First, be realistic with your goals and your schedule. It’s easy to fall into a routine of skiing on Mondays rather than answering client emails, so you really need to be disciplined. On the flip side, however, set expectations for your clients so they know that you are not available 24/7. Maintaining expectations is very important. If you’re looking to move into a van to have more adventure in life, you don’t want to be working seven days a week either.
Second, be flexible and learn to roll with the punches. Sometimes your van will break down at the most inopportune times and you have to cancel all your calls. It’s okay, your clients understand that you’re human.
Forming good networking relationships is challenging on the road, but your overall network will easily expand (geographically), but truly forming a relationship with other professionals becomes more difficult because you’re always on the move. My advice here is to have a solid network prior to taking off, as well as seek out networking opportunities in the areas you do visit. Don’t be shy about telling people you live in a van, because it’s a fantastic ice breaker.
What are the top 3 strangest questions you’ve gotten from people about vanlife and how have you responded?
1. “How much weight our paint added to the van build?” By far the strangest question we’ve gotten several times. We used PlastiDip—like a liquid plastic that you spray on like paint—to change the color of the van. We always try to respond to every question we get as educationally as we can (there are no dumb questions, right?), so we respond to that one with: It took about 10 gallons to paint the van and a gallon of water weighs 8 pounds. Most of the liquid in the PlastiDip would evaporate when it dries, so at most 80 pounds is our best guess. But honestly, we have no clue how much weight it added!
2. We were recently asked if we had ever thought of pulling a small trailer behind the van so that we can carry 275 gallons of water. It was that last part that threw us for a loop. We’ve thought of many things that we could do with the van, but pulling 275 gallons of water behind the van is not one of them! What would you even do with that much water?
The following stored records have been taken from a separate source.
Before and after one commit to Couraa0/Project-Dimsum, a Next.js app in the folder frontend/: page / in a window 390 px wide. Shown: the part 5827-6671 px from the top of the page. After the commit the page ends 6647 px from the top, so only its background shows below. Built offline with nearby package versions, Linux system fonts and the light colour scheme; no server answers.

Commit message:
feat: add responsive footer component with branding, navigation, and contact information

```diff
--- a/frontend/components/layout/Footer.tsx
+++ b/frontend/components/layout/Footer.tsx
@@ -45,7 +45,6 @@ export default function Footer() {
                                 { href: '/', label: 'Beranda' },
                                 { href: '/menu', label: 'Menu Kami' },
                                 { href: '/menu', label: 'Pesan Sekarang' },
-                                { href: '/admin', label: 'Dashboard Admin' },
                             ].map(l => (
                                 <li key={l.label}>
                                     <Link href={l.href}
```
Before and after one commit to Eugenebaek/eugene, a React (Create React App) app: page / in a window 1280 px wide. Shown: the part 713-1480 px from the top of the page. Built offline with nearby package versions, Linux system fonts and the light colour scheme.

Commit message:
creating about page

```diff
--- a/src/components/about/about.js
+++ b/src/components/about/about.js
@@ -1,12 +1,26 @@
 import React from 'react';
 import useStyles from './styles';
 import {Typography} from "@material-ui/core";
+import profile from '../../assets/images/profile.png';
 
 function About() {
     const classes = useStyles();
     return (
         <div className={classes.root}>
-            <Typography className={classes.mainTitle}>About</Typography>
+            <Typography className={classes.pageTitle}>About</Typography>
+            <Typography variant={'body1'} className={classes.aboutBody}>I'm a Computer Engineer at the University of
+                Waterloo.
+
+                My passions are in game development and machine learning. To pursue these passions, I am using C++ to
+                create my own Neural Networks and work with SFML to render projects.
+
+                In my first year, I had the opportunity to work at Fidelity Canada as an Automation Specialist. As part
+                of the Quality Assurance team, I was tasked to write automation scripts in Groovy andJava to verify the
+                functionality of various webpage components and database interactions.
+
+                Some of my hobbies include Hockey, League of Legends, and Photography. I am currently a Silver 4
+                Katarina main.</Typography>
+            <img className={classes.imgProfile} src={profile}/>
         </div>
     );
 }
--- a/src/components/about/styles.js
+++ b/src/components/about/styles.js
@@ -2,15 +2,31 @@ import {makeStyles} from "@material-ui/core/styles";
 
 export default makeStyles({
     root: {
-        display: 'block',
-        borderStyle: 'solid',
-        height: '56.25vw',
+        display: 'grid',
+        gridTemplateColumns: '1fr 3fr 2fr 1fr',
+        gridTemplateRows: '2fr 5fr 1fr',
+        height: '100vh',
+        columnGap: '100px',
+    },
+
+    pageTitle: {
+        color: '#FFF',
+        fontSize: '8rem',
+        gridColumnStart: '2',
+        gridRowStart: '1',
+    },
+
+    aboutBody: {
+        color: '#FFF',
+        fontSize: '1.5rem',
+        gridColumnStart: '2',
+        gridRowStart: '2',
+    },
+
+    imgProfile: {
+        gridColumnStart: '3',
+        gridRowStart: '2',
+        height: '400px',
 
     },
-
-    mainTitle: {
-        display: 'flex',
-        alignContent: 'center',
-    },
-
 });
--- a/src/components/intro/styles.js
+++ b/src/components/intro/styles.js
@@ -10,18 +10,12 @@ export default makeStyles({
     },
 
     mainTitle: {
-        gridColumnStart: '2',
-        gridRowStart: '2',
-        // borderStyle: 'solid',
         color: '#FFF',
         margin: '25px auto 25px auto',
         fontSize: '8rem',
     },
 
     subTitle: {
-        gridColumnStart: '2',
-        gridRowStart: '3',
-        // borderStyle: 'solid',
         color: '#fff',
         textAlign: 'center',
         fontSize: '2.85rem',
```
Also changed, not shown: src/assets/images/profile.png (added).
We carry 14 gallons of water.
3. “You live in a van, I thought you were vegan.” We were not told when we moved into our van that being vegan was a prerequisite, but apparently most people think so! When we show videos of us cooking or eating, we often get people commenting that they assumed we were vegan.